BMI Report Cards Not the Answer
January 25, 2007
by Rochelle Davis, HSC Executive Director
There has been plenty of media coverage recently about the trend in schools districts reporting student body mass index to parents. Some states require schools to take this action while in other instances school districts are making this decision on the local level.
While it is important for parents to be aware of their child’s health status, I am not sure that this is the most important role for schools to play. Many schools provide students with access to unhealthy foods, use these foods to reward students, sell unhealthy foods to raise funds for schools and have limited opportunity for students to engage in physical activity.
It was interesting to note that the Pennsylvania school district mentioned in The New York Times story still had not made changes in its own policies and practices, other than some revamping of its cafeteria menu (though ice cream sandwiches and Rice Krispie treats are still available and bought by the handful).
Rather than spending valuable staff time and resources on recording BMI, school districts should follow public health guidelines set forth by the Centers for Disease Control and Prevention and work toward making improvements in schools (visit the School Wellness Policies website, created by National Alliance for Nutrition and Activity, for a look at sound policies that are based on CDC recommendations).

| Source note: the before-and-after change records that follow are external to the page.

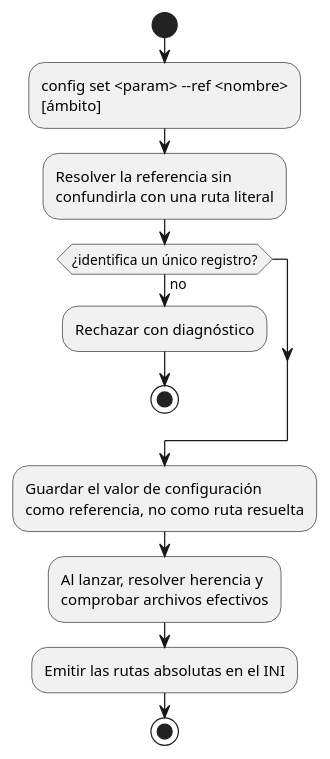
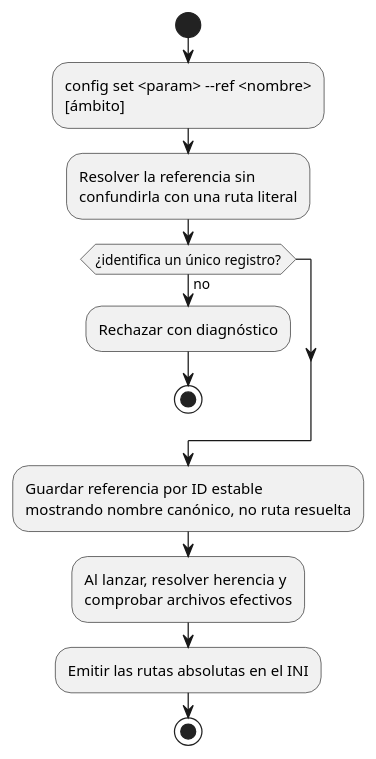
One commit to mstranich/coquena changed the sixth of 6 diagrams in docs/actividades.md. Above: the diagram before and after it, drawn with PlantUML. The commit also changed other lines of this file and 11 other files, not shown here.

````diff
--- a/docs/actividades.md
+++ b/docs/actividades.md
@@ -226,15 +231,15 @@
 ```plantuml
 @startuml
 start
 :config set <param> --ref <nombre>\n[ámbito];
 :Resolver la referencia sin\nconfundirla con una ruta literal;
 if (¿identifica un único registro?) then (no)
   :Rechazar con diagnóstico;
   stop
 endif
-:Guardar el valor de configuración\ncomo referencia, no como ruta resuelta;
+:Guardar referencia por ID estable\nmostrando nombre canónico, no ruta resuelta;
 :Al lanzar, resolver herencia y\ncomprobar archivos efectivos;
 :Emitir las rutas absolutas en el INI;
 stop
 @enduml
 ```
````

A report card to parents on how schools, the state legislature and the federal government measure up in meeting these guidelines seems to be a better solution.
Plus: According to a study published last year in Health Education Research, “although there are potential benefits to conducting screenings in schools, there is also the potential to do harm to the children who are identified as overweight.”